The more fundamental brainwashing (which exists as US popular culture in addition to and beyond our natural propensities) is that accruing individual wealth and status is healthy, normal, and feels good.

Wealth and status, like other hedonisms, are pleasant things if they aren’t attached to. However, the moment fear and desire start taking over, wealth and status become misery-producing. & that’s what happens to us 99% of the time.

As the Buddha noted ~2500 years ago.

I think I need to declare that Derby, England is the international capital of Cuckolds and Cuckoldry.

Owning a home is a way to build wealth for the simple reason that not paying rent allows people to keep a substantially larger share of their income. If you want to eventually not have to pay rent, then you have to buy a home.
Now, it would be better to buy a cheaper smaller home and pay it off, but that's extremely hard to do when everyone out there operating on the philosophy that people should make money off their houses as a real estate investment -i.e. housing prices should constantly rise.

People actually could use homeownership as a road to wealth if we got back to cheaper homes that people can easily pay off so they can invest in something else.
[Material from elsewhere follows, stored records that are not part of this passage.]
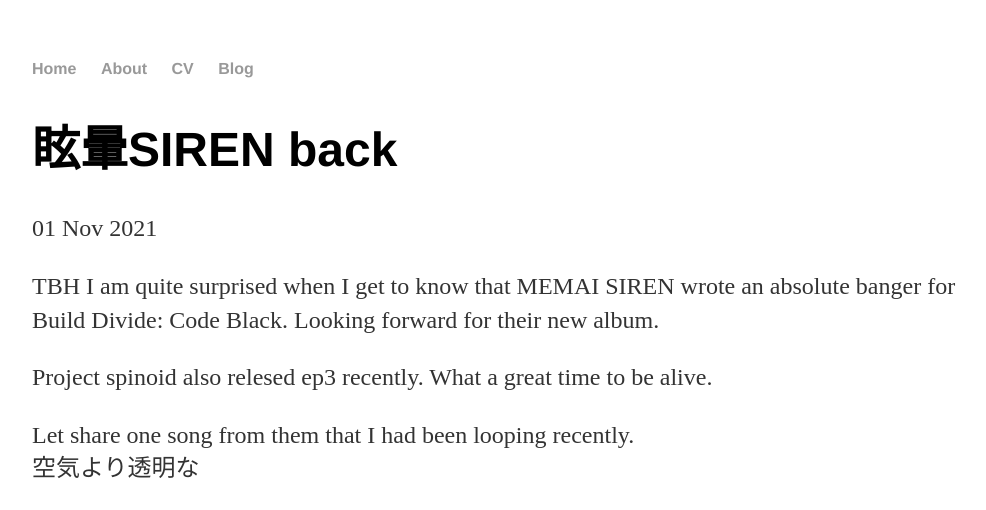
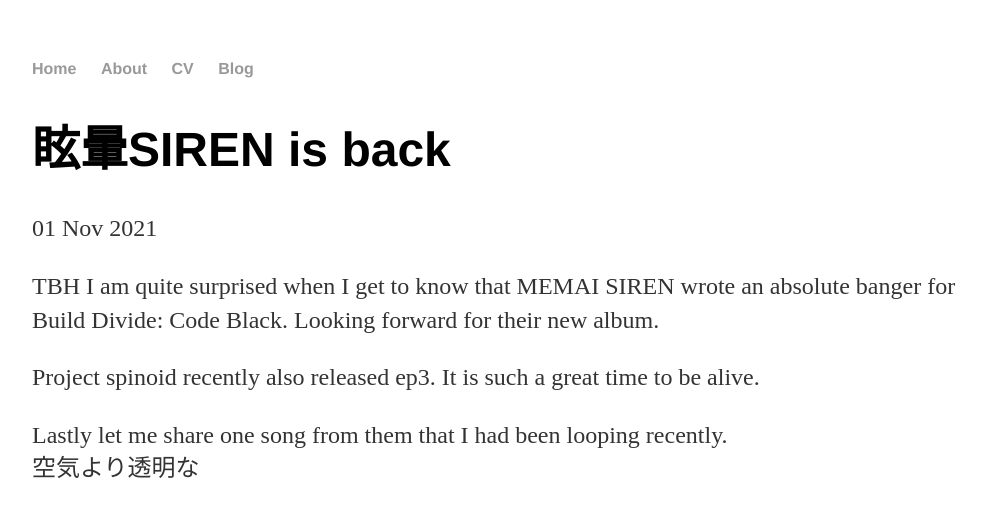
Before and after one commit to n-buna404/n-buna404.github.io, a Jekyll site: the page built from _posts/2021-11-01-眩暈SIREN-back.md, in a window 1280 px wide, cut to the strip 0-510 px from the top of the page. Shown: the whole strip, without its empty margins (128-1114 px from the left). Built offline with Jekyll 4.4.1, drawn with Linux system fonts in a browser that asks for light colours.

Commit message:
Update 2021-11-01-眩暈SIREN-back.md

```diff
--- a/_posts/2021-11-01-眩暈SIREN-back.md
+++ b/_posts/2021-11-01-眩暈SIREN-back.md
@@ -1,15 +1,15 @@
 ---
 layout: post
-title: "眩暈SIREN back"
+title: "眩暈SIREN is back"
 date: 2021-11-01
 ---
 
 TBH  I am quite surprised when I get to know that MEMAI SIREN wrote an absolute banger for Build Divide: Code Black.
 Looking forward for their new album.
 
-Project spinoid also relesed ep3 recently. What a great time to be alive.
+Project spinoid recently also released ep3. It is such a great time to be alive.
 
-Let share one song from them that I had been looping recently.<br>
+Lastly let me share one song from them that I had been looping recently.<br>
 空気より透明な
 <pre>
 <div class="video-container">
```
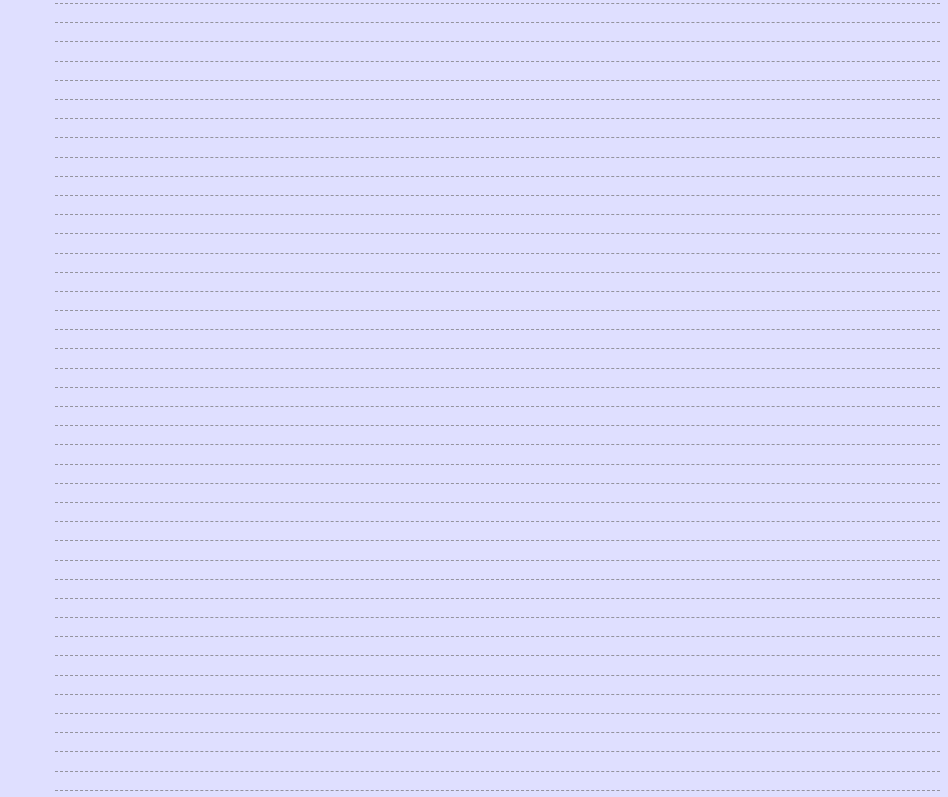
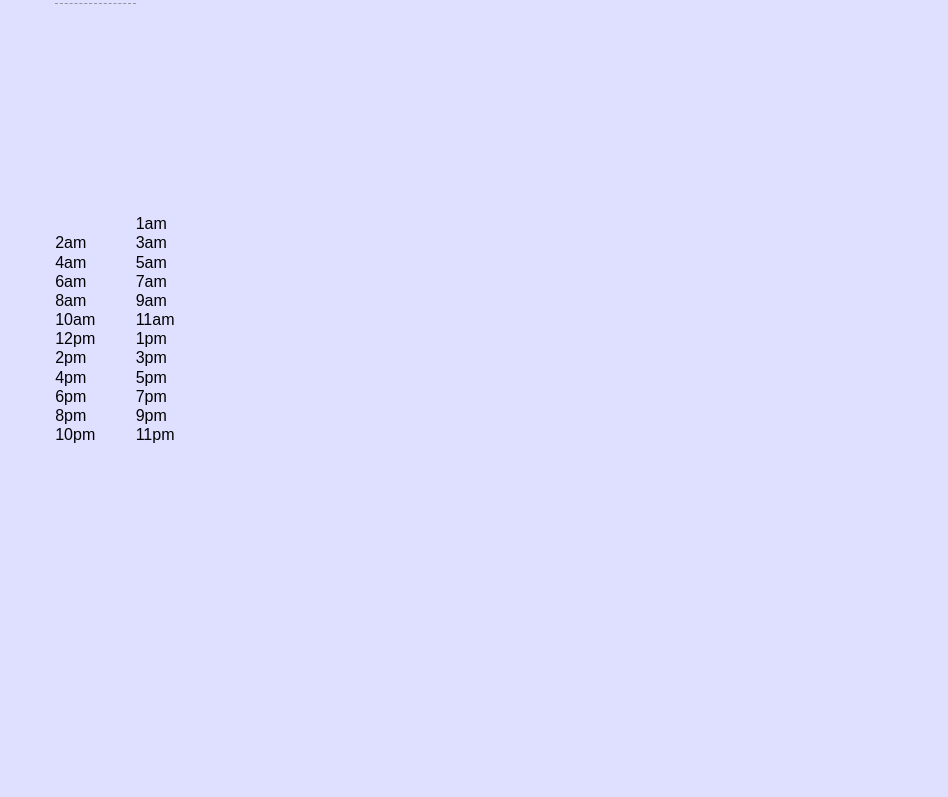
Before and after one commit to y0mbo/todo.txt, a React (Create React App) app: page / in a window 1280 px wide. Shown: the part 1100-1897 px from the top of the page, without its empty margins (332-1280 px from the left). After the commit the page ends 1553 px from the top, so only its background shows below. Built offline with nearby package versions, Linux system fonts and the light colour scheme.

Commit message:
Renamed the hour classes

```diff
--- a/src/components/CalendarEvents.js
+++ b/src/components/CalendarEvents.js
@@ -123,31 +123,56 @@ class CalendarEvents extends React.Component {
                     <div class="time t2345"></div>
 
                     {/* divs for the hour increments */}
-                    <div class="hour t0000"></div>
-                    <div class="hour t0100"></div>
-                    <div class="hour t0200"></div>
-                    <div class="hour t0300"></div>
-                    <div class="hour t0400"></div>
-                    <div class="hour t0500"></div>
-                    <div class="hour t0600"></div>
-                    <div class="hour t0700"></div>
-                    <div class="hour t0800"></div>
-                    <div class="hour t0900"></div>
-                    <div class="hour t1000"></div>
-                    <div class="hour t1100"></div>
-                    <div class="hour t1200"></div>
-                    <div class="hour t1300"></div>
-                    <div class="hour t1400"></div>
-                    <div class="hour t1500"></div>
-                    <div class="hour t1600"></div>
-                    <div class="hour t1700"></div>
-                    <div class="hour t1800"></div>
-                    <div class="hour t1900"></div>
-                    <div class="hour t2000"></div>
-                    <div class="hour t2100"></div>
-                    <div class="hour t2200"></div>
-                    <div class="hour t2300"></div>
+                    <div class="hour h0000"></div>
+                    <div class="hour h0100"></div>
+                    <div class="hour h0200"></div>
+                    <div class="hour h0300"></div>
+                    <div class="hour h0400"></div>
+                    <div class="hour h0500"></div>
+                    <div class="hour h0600"></div>
+                    <div class="hour h0700"></div>
+                    <div class="hour h0800"></div>
+                    <div class="hour h0900"></div>
+                    <div class="hour h1000"></div>
+                    <div class="hour h1100"></div>
+                    <div class="hour h1200"></div>
+                    <div class="hour h1300"></div>
+                    <div class="hour h1400"></div>
+                    <div class="hour h1500"></div>
+                    <div class="hour h1600"></div>
+                    <div class="hour h1700"></div>
+                    <div class="hour h1800"></div>
+                    <div class="hour h1900"></div>
+                    <div class="hour h2000"></div>
+                    <div class="hour h2100"></div>
+                    <div class="hour h2200"></div>
+                    <div class="hour h2300"></div>
 
+                    {/* divs for the hour titles */}
+                    <div class="htitle ht00">12am</div>
+                    <div class="htitle ht01">1am</div>
+                    <div class="htitle ht02">2am</div>
+                    <div class="htitle ht03">3am</div>
+                    <div class="htitle ht04">4am</div>
+                    <div class="htitle ht05">5am</div>
+                    <div class="htitle ht06">6am</div>
+                    <div class="htitle ht07">7am</div>
+                    <div class="htitle ht08">8am</div>
+                    <div class="htitle ht09">9am</div>
+                    <div class="htitle ht10">10am</div>
+                    <div class="htitle ht11">11am</div>
+                    <div class="htitle ht12">12pm</div>
+                    <div class="htitle ht13">1pm</div>
+                    <div class="htitle ht14">2pm</div>
+                    <div class="htitle ht15">3pm</div>
+                    <div class="htitle ht16">4pm</div>
+                    <div class="htitle ht17">5pm</div>
+                    <div class="htitle ht18">6pm</div>
+                    <div class="htitle ht19">7pm</div>
+                    <div class="htitle ht20">8pm</div>
+                    <div class="htitle ht21">9pm</div>
+                    <div class="htitle ht22">10pm</div>
+                    <div class="htitle ht23">11pm</div>
 
 
                 </div>
--- a/src/css/style.scss
+++ b/src/css/style.scss
@@ -20,10 +20,15 @@ body {
 
 .day {
   display: grid;
-  grid-template-columns: 1fr;
+  grid-template-columns: .1fr 1fr;
   grid-auto-rows: 1.2em;
   gap: 0px 0px;
   grid-auto-flow: row;
 }
 
 .time {border-bottom: 1px dashed #94939e;}
+
+
+.ht00 { grid-area: 1 / 1 / 4 / 1 }
+
+.ht00 {background-color: red;}
```
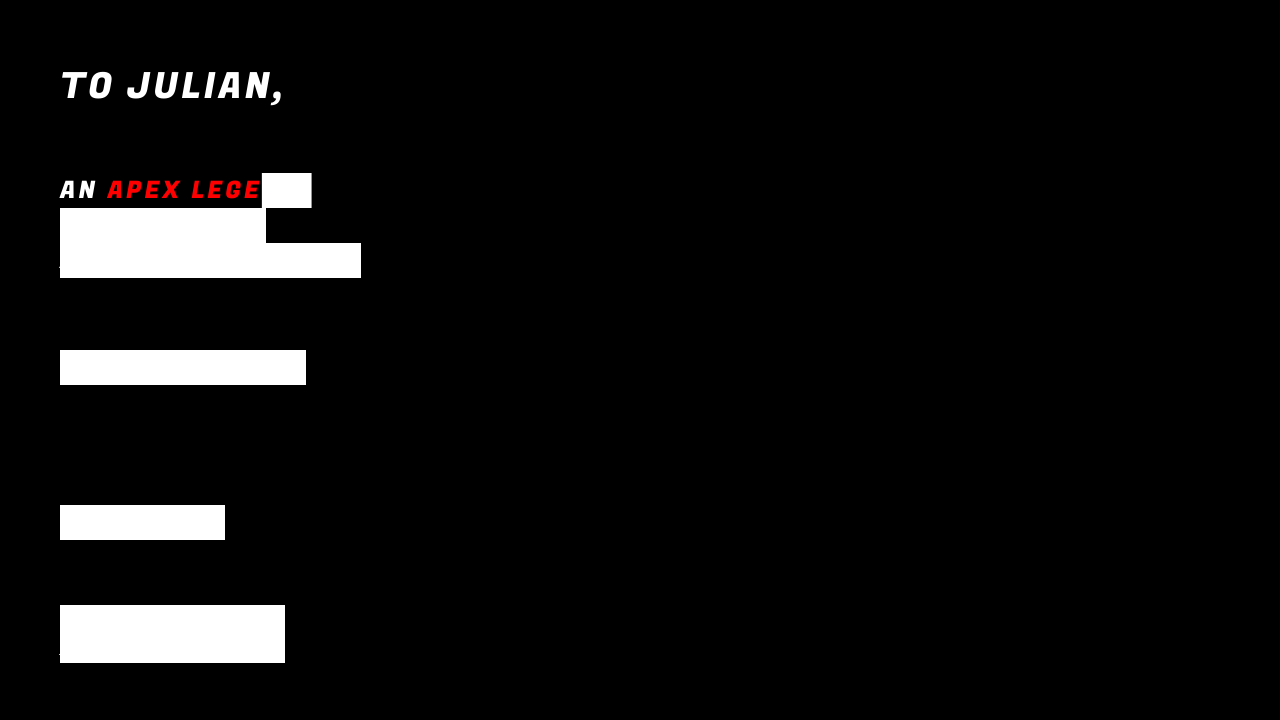
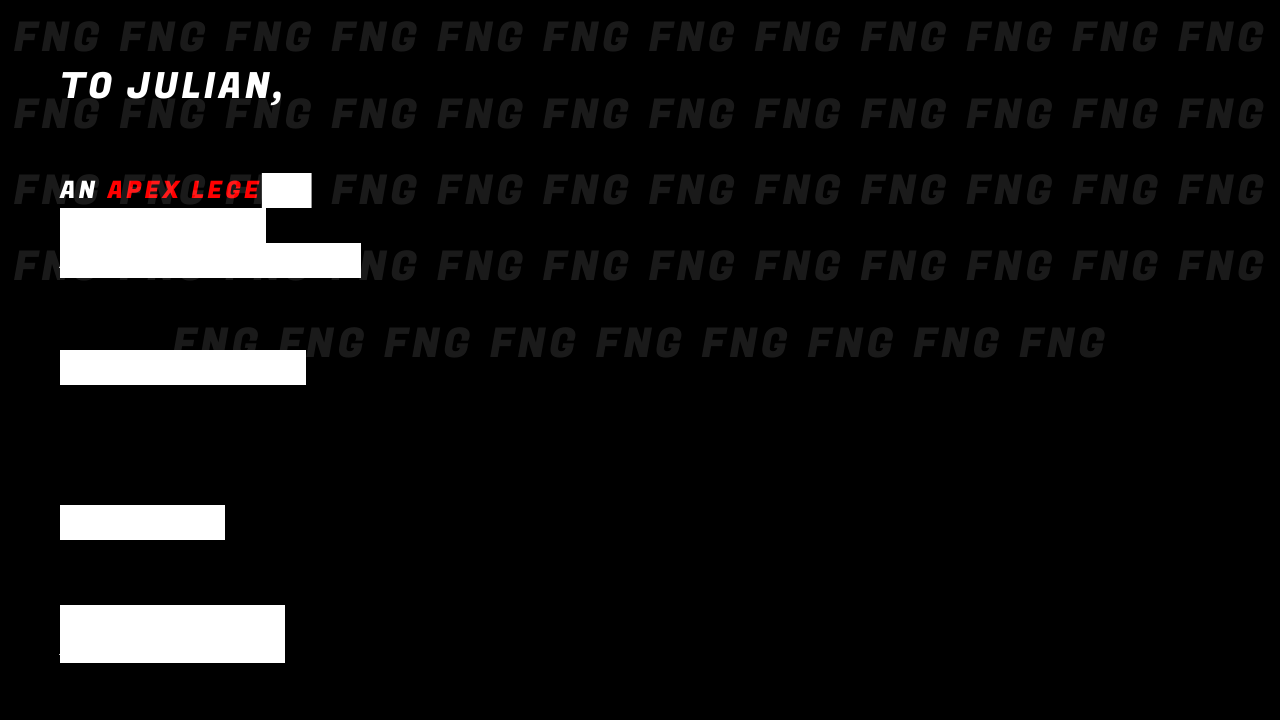
Before and after one commit to Astral-Lab/BirthdayCard, a plain HTML site: page index.html in a window 1280 px wide. Shown: the top 720 px of the page. Drawn offline with Linux system fonts and the light colour scheme.

Commit message:
Add files via upload

```diff
--- a/index.html
+++ b/index.html
@@ -44,13 +44,14 @@
             </div>
         </footer>
     </div>
+    <div class="FNGContainer"></div>
     <script>
-        const windowWidth = window.innerWidth;
+        const windowWidth = 375;
         const windowHeight = window.innerHeight;
         const columns = 3;
         const text = "FNG";
-        const fontSize = Math.ceil(windowWidth / (columns * text.length));
-        console.log(windowWidth)
+        const fontSize = Math.floor(windowWidth / (columns * text.length));
+        console.log("window width: ", windowWidth)
 
         for(let i = 0; i < columns; i++) {
             for(let i = 0; i < Math.floor(windowHeight / fontSize); i++) {
@@ -58,9 +59,7 @@
                 FNGDiv.style.fontSize = `${fontSize}px`;
                 FNGDiv.innerText = "FNG";;
                 FNGDiv.classList.add("fng");
-                //document.querySelector(".container").appendChild(FNGDiv);
-                document.body.appendChild(FNGDiv)
-                console.log(FNGDiv.offsetWidth);
+                document.querySelector(".FNGContainer").appendChild(FNGDiv);
             }
         }
     </script>
--- a/styles.css
+++ b/styles.css
@@ -15,11 +15,12 @@ body {
   background: black;
   color: white;
   width: 100%;
-  height: 100vh;
+  max-height: 100vh;
   font-family: 'Apex', cursive;
   font-family: 'Fugaz One';
   font-size: 1rem;
   overflow-x: hidden;
+  overflow-y: hidden;
   letter-spacing: 0.2em;
 }
 
@@ -123,8 +124,16 @@ footer .hidden {
 }
 
 .fng {
-    display: inline-block;
     width: fit-content;
     padding: 0.2em;
-    opacity: 0.15
+    opacity: 0.10;
 }
+
+.FNGContainer {
+    display: flex;
+    flex-wrap: wrap;
+    justify-content: center;
+    position: absolute;
+    top: 0;
+    left: 0;
+}
```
"People actually could use homeownership as a road to wealth if we got back to cheaper homes"

Zoning doesn't allow it!

If you want to eventually not have to pay rent, then you have to buy a home.

Then you pay rent to the county. Doubt me, don't pay your property tax bill.

Sure, but your taxes are definitely lower than your mortgage, and will be lower still if you house doesn't have a high market value.

The problem is people buying a house at $400K and counting on it being worth $2 million by the time they retire so they can sell it and live off the profits.

If your strategy is to buy a cheap house, pay it off and then invest your money in something else then you don't have to care about what your house is worth, in fact, it's better if it stays cheap so you won't hve to pay as much in property taxes. You buy the house to live in it not because it 's your retirement fund.

Typically your taxes are included in your mortgage payment. My mortgage is 21 years old so it may not be typical, but escrow payments for taxes account for some
60% of my monthly mortgage. The remainder is 25% principle and 15% interest. If it were a young mortgage these shares would be reversed.

The key problem with finding a lower cost home is finding a lower cost home in a desirable neighborhood (including schools). I think often people are buying neighborhood as much as they're buying a home.

"This is because we have been brainwashed in believing that owning property / house is the way to build wealth."

Brainwashed? It's not really brainwashing when it's true. Granted in the US you would be better off investing in equities than in real estate. But in most first world countries, real estate is somewhat better.

https://qz.com/1170694/housing-was-the-worlds-best-investment-over-the-last-150-years/

https://marginalrevolution.com/marginalrevolution/2017/12/rate-return-everything.html

People that own their own home tend to have more wealth than those who do not.

Hazel makes a good point that a lot of people consider their home to be their retirement fund. While the overall housing market is safer, individual home is a risky investment. It is like saying that the broader market is a safe investment, so I can go and buy an individual stock and be rewarded.

“Cooling acts as healing,” Jwatts had said of ice cream to his first wife.

"This is because we have been brainwashed in believing that owning property / house is the way to build wealth."

Spend a grand on rent or spend a grand on a mortgage - which do you think makes *me* richer, faster?

"The rich do not spend a disproportionate amount of their wealth on houses. We do."

Because they're *rich*. The rich do not spend a 'disproportionate' (and here 'disproportionate' means 'MajorEcon doesn't think you should spend that much money on it') amount of their income on *anything*. Because they're rich.

"If 80% of our wealth is equity we own on our property, NIMBY is not a surprising outcome."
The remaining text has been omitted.